Directions
Copy, from the material below, every line in which the word "customer" can be found.

Source information
######

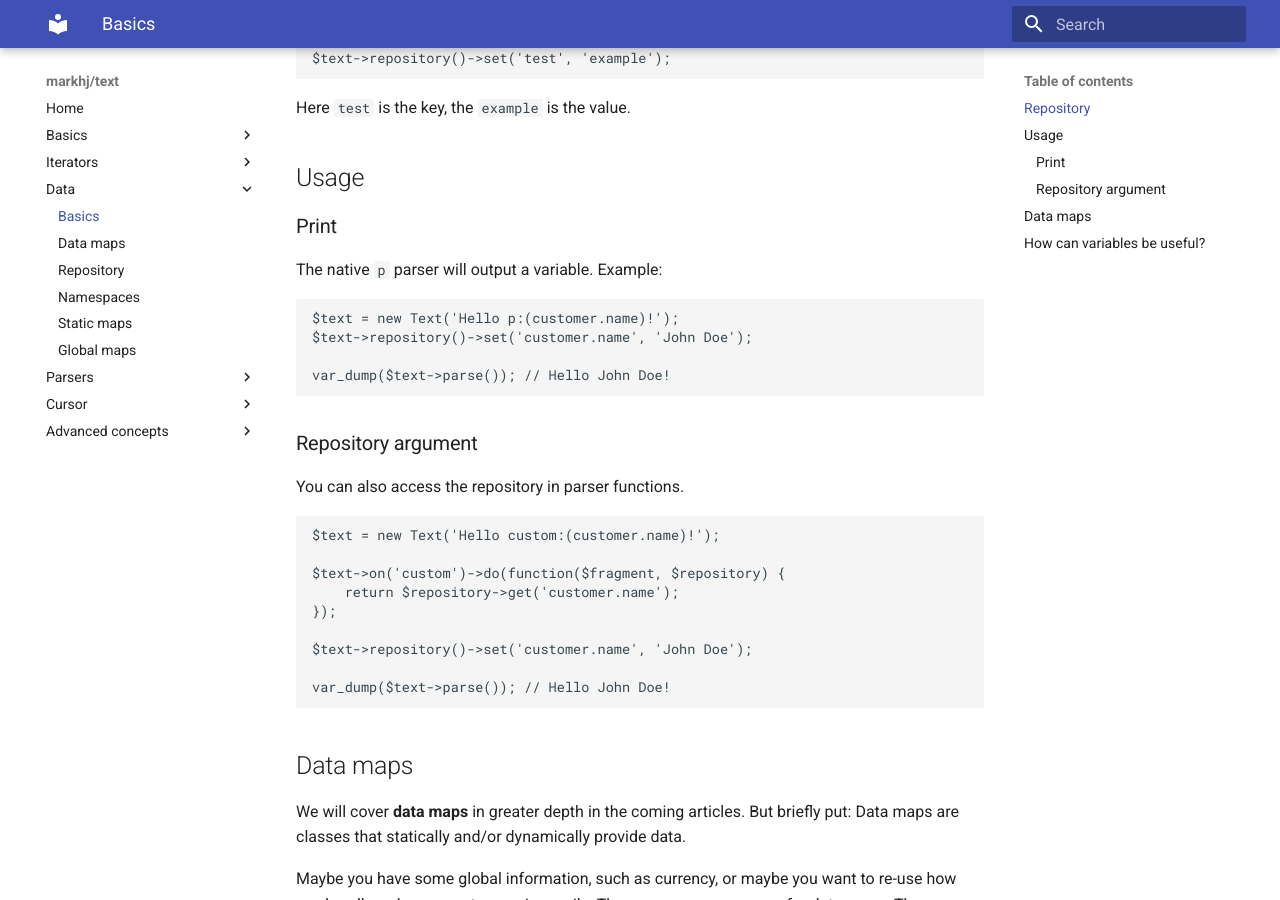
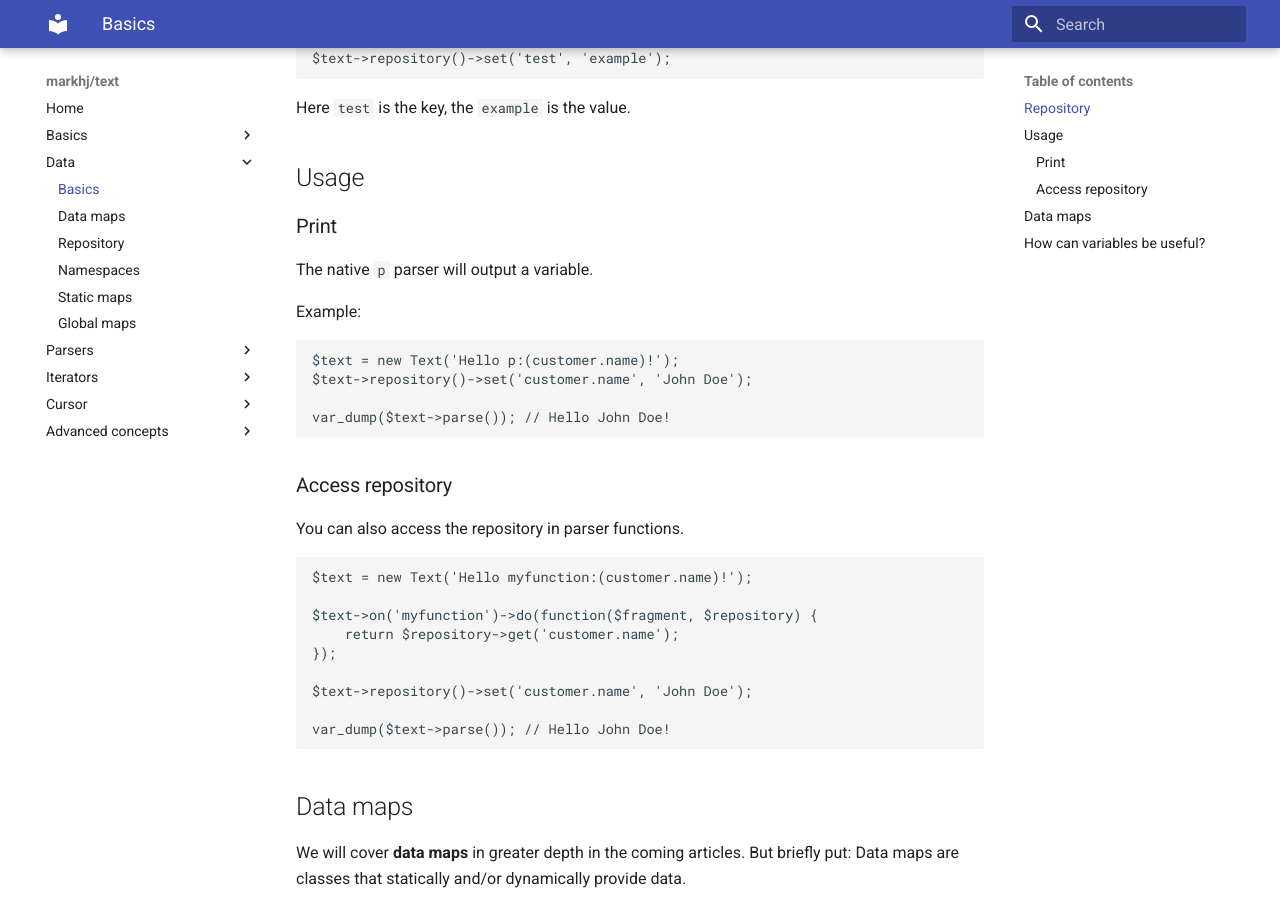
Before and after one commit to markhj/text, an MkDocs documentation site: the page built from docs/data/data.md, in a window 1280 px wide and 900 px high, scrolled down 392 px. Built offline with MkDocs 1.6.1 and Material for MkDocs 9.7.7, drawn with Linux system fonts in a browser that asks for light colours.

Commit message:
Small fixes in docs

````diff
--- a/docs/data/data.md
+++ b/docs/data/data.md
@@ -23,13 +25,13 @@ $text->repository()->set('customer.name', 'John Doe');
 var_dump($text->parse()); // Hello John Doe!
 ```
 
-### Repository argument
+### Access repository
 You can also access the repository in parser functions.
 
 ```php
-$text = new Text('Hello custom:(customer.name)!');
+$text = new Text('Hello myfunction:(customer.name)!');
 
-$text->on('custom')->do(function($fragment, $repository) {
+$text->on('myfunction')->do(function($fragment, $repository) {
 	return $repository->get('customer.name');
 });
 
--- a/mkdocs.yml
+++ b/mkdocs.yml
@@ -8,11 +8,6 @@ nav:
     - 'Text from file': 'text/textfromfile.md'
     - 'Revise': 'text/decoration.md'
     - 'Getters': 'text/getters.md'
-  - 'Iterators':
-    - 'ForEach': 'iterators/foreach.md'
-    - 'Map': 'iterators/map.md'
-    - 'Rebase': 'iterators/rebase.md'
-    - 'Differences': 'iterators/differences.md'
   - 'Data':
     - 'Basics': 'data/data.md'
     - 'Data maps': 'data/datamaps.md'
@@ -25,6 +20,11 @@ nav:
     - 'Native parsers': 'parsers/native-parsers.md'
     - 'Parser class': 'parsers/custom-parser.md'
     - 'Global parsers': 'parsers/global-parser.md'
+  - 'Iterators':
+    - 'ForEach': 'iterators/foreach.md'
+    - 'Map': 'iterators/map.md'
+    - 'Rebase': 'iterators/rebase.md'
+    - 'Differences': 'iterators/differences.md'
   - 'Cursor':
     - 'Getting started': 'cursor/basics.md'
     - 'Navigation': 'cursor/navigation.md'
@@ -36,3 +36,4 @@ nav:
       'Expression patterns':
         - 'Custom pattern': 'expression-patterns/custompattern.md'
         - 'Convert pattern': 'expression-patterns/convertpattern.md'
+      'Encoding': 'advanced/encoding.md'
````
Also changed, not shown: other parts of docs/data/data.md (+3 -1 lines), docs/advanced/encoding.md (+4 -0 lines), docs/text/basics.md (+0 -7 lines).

######

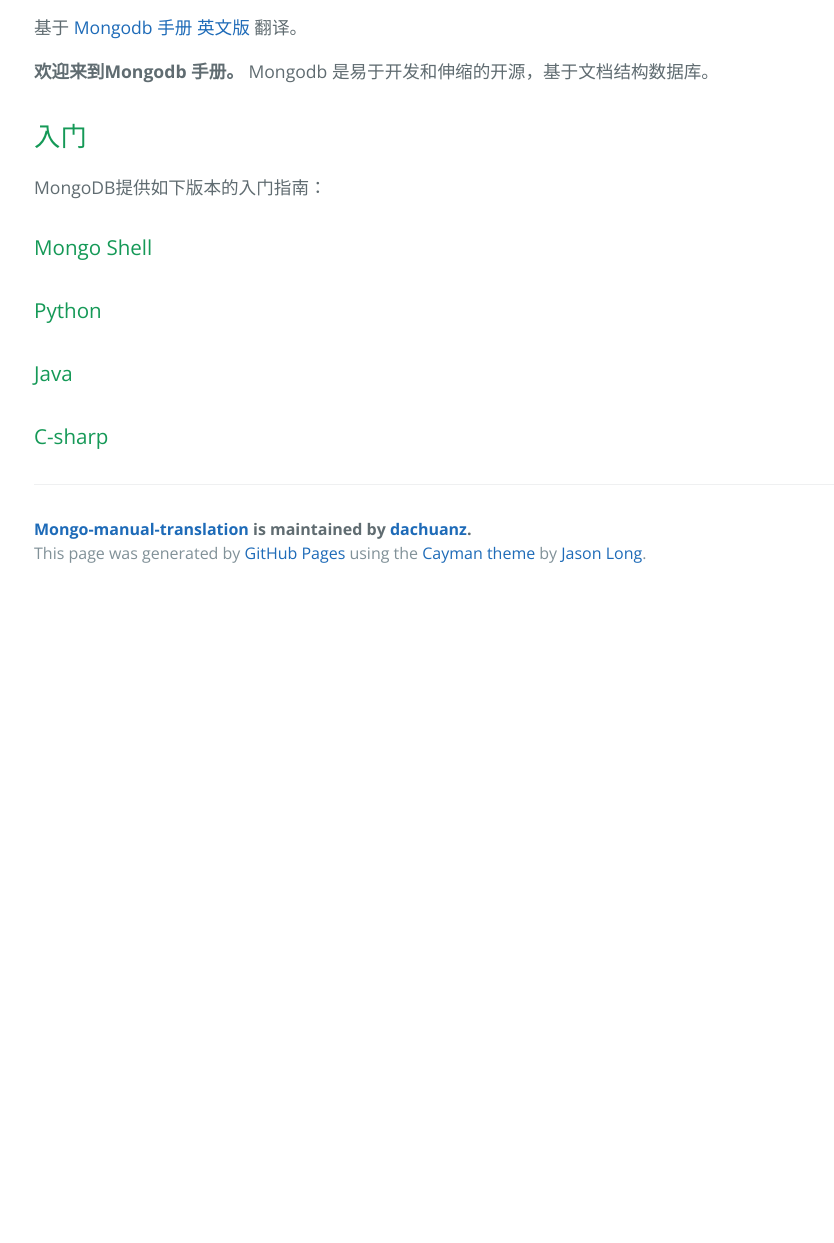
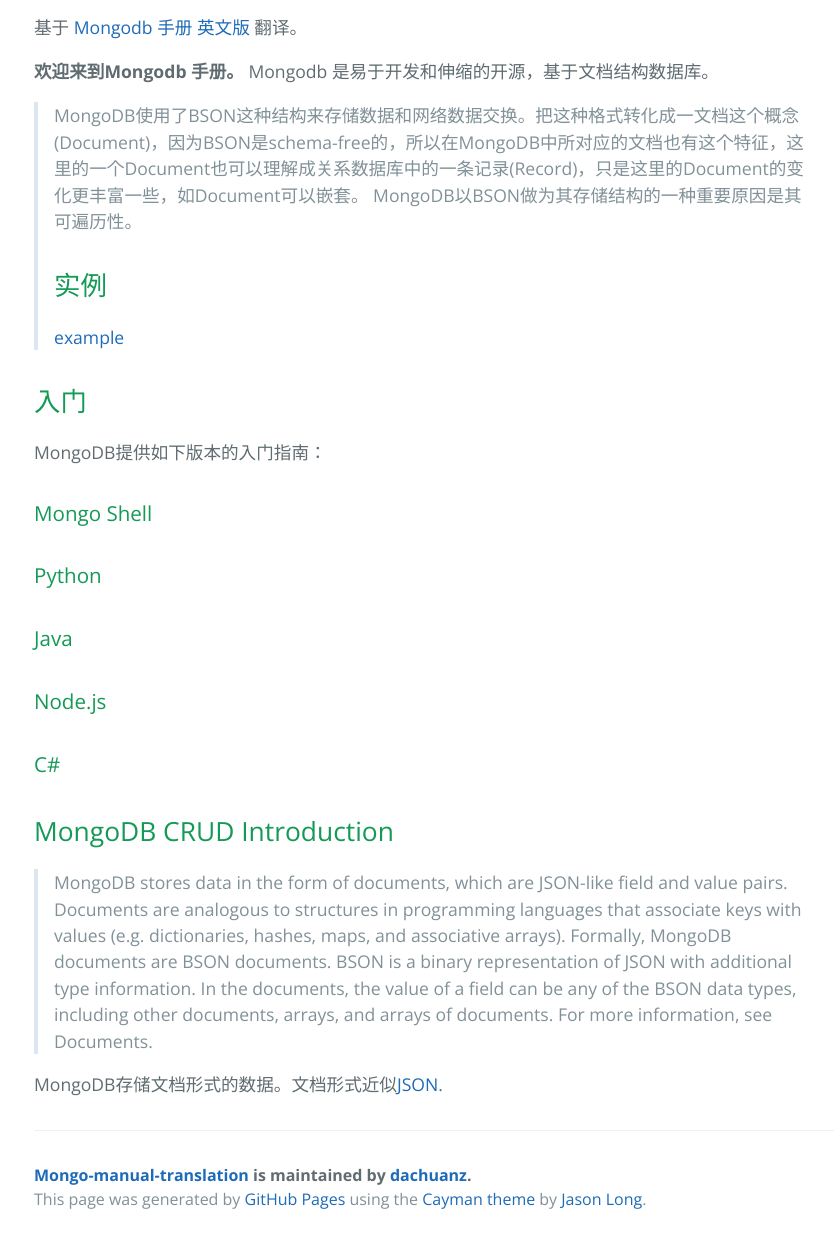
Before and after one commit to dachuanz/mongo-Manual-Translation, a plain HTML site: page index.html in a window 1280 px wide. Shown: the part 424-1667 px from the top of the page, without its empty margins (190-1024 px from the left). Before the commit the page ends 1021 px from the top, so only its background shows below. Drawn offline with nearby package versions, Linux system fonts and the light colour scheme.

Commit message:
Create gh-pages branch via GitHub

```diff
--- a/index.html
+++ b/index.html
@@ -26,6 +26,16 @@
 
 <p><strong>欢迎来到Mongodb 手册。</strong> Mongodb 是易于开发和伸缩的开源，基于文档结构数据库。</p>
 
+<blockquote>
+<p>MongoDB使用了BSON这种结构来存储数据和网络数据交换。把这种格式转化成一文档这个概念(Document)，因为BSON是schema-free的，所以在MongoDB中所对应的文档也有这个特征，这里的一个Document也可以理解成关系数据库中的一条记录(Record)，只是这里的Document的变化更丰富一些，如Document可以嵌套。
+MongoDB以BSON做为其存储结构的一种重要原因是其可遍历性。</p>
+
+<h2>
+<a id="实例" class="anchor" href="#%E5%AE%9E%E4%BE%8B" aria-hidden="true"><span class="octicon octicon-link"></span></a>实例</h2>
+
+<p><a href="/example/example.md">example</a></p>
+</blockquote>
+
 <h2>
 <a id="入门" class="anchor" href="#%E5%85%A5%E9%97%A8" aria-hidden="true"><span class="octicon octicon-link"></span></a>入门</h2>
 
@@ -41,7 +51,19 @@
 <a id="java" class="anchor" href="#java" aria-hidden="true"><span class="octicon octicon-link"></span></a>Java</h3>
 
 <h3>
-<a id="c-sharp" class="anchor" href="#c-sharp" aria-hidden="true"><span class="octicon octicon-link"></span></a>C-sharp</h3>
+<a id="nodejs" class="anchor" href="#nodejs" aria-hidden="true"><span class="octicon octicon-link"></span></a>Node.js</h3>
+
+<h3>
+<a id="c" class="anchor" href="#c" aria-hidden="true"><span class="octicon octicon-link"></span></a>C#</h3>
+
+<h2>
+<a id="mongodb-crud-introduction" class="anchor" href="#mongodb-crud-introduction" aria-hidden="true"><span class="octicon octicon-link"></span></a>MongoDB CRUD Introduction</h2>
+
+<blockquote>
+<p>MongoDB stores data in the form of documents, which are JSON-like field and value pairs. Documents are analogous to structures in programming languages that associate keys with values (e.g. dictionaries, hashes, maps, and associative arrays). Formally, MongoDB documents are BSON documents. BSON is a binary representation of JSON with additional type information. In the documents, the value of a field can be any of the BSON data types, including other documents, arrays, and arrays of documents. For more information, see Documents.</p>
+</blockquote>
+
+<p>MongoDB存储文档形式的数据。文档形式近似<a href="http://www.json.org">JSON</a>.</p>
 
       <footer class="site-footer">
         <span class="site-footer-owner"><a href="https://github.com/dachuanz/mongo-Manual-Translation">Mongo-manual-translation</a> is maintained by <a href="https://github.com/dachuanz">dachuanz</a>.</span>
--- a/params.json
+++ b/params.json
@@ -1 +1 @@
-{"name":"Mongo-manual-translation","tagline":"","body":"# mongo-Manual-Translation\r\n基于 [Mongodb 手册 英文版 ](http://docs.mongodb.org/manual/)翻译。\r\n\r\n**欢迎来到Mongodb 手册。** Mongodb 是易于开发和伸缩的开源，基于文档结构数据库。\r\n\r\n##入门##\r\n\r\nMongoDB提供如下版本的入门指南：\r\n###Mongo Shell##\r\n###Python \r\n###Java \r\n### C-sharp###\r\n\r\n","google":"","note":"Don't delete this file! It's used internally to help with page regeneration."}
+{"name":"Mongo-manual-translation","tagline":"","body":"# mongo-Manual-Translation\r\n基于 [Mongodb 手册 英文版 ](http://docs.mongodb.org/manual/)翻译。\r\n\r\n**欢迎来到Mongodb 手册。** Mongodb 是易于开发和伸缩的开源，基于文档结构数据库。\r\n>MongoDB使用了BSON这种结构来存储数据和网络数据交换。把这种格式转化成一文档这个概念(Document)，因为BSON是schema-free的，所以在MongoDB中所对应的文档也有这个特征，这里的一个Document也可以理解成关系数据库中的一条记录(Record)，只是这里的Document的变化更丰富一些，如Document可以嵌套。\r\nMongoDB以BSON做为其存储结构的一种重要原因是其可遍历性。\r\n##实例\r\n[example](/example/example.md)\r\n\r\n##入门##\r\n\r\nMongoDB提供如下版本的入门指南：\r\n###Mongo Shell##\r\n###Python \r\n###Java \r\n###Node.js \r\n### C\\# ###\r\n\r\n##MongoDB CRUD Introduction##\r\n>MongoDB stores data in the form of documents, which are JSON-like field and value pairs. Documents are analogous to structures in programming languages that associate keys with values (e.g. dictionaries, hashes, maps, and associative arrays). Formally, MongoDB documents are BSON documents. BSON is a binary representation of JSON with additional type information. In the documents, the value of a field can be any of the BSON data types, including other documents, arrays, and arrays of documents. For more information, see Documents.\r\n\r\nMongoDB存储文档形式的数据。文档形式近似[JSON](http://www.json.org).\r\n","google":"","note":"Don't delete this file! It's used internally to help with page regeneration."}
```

######

Response area
@@ -23,13 +25,13 @@ $text->repository()->set('customer.name', 'John Doe');
-$text = new Text('Hello custom:(customer.name)!');
+$text = new Text('Hello myfunction:(customer.name)!');
 	return $repository->get('customer.name');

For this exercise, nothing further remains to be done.